What Rivadeneira leaves out are the passages where equality is clearly not synonymous with sameness.  The solution to bad harmonizing isn't to make everybody sing the same note,” writes John Piper in a terrific sermon elucidating true Biblical manhood and womanhood.   And really, that is the cultural crisis underlying the wrestling hullabaloo.  The crisis is so great that Rivadeneira thinks she is being countercultural when she champions the contention of women in, well, whatever arena they can find to jump into.  Actually, she’ll have to stand in line to blow that trumpet because erasing the gender boundaries is, like, so totally in right now.  Which is why Rivadeneira’s language sounds pretty similar to Rick Reilly’s, if less sarcastic. 
On the surface, it seems that Reilly hasn’t even tried to present logical arguments.  He guesses other guys who wrestled Herkelman had faith, and it never stopped them.  Does this reflect badly on the essence of Northrup's faith or of theirs?  Herkelman “relishes the violence,” so give her what she wants: “an elbow in the ribs [is] exactly how to respect Cassy.”  Respecting someone, then, is doing whatever they want?  Worst, the strange insertion of the classic anti-relativist argument: “If my God told me to poke the elderly with sharp sticks, would that make it morally acceptable to others?”  Wait, that’s my line, and I can use it because I have a definitive moral standard, without which those “others” have no basis on which to judge my old-person-poking.

But it’s to be expected, as my wise mother reminds me.  The wisdom of the gospel is foolishness to unbelievers (1 Cor. 1:18).  Even so…

As the kind of tomboy who liked “busting stuff up” on and off the basketball court, including my own knees, and the kind of girl who sprinted and long jumped in men’s winter track meets because there weren’t enough meets for girls, and the kind of girl who practiced with several wide-receivers in high school and impressed them into pleading with the football coach to let her play kick return, I feel more qualified than Rick Reilly to speak on the matter. 

And on those qualifications, I recommend this third article on the subject, again by John Piper, written in 2009, but badly needed right now.

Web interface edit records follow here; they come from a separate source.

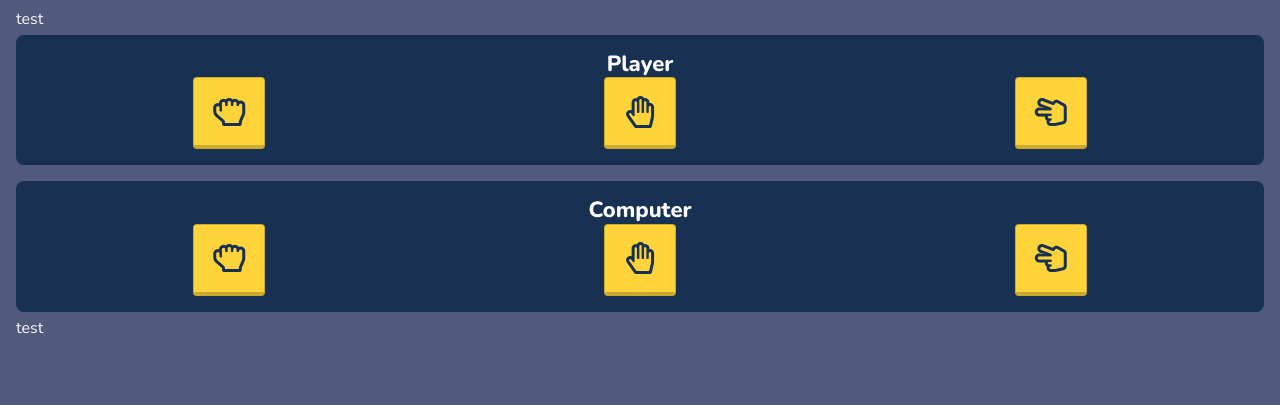
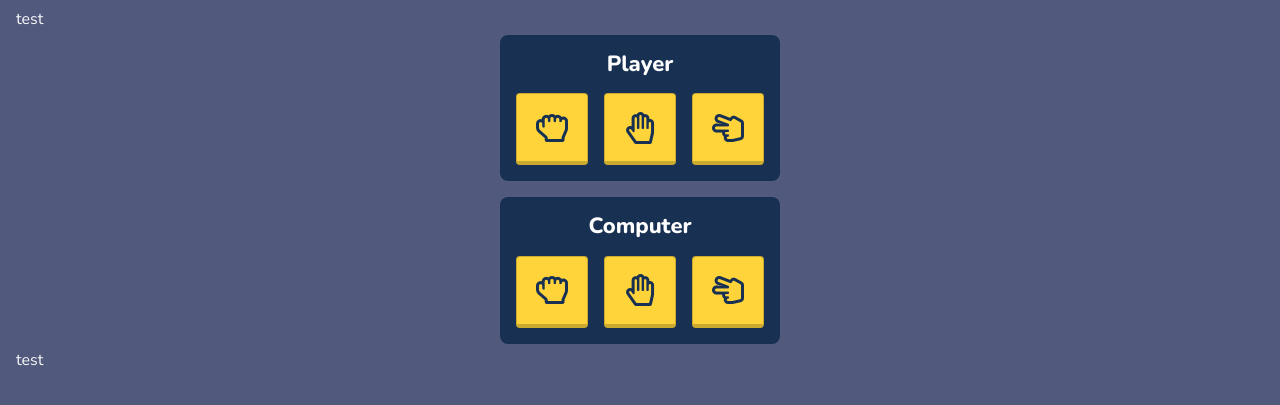
Before and after one commit to fedtti/rock-paper-scissors, a website: page index.html in a window 1280 px wide. Shown: the part 69-474 px from the top of the page. Drawn offline with nearby package versions, Linux system fonts and the light colour scheme.

Commit message:
update CSS

```diff
--- a/scss/main.scss
+++ b/scss/main.scss
@@ -42,8 +42,10 @@
         border-radius: 0.5rem;
         box-sizing: border-box;
         color: #fff;
-        margin: 0.5rem 0;
+        margin: 0.5rem auto;
+        max-width: 17.5rem;
         padding: 1rem;
+        text-align: center;
 
         h2 {
           font-size: 1.375rem;
@@ -58,10 +60,10 @@
           grid-template-columns: 1fr 1fr 1fr;
           grid-template-rows: 100%;
           justify-content: center;
+          margin: 1rem auto 0 auto;
 
           div {
             margin: 0 auto;
-            text-align: center;
           }
 
           button {
@@ -98,6 +100,14 @@
         }
       }
 
+      #computer {
+        > div {
+          button {
+            pointer-events: none;
+          }
+        }
+      }
+
       div {
         width: 100%;
       }
```
Also changed, not shown: css/main.min.css.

It’s hard to emerge above the swirling dust of cultural nonsense and get any perspective.  It’s also scary, because you’re bound to be publicly lambasted, like Northrup.  Piper has his head above the clouds and brings in the gospel with clarity.  (To draw out the analogy for fun, Rivadeneira is thrashing desperately from within the cloud; Reilly IS the cloud.)

Incidentally, my high school football coach would not let me play because the Catholic schools in our conference would have defaulted.  Good for them.

No comments:

Post a Comment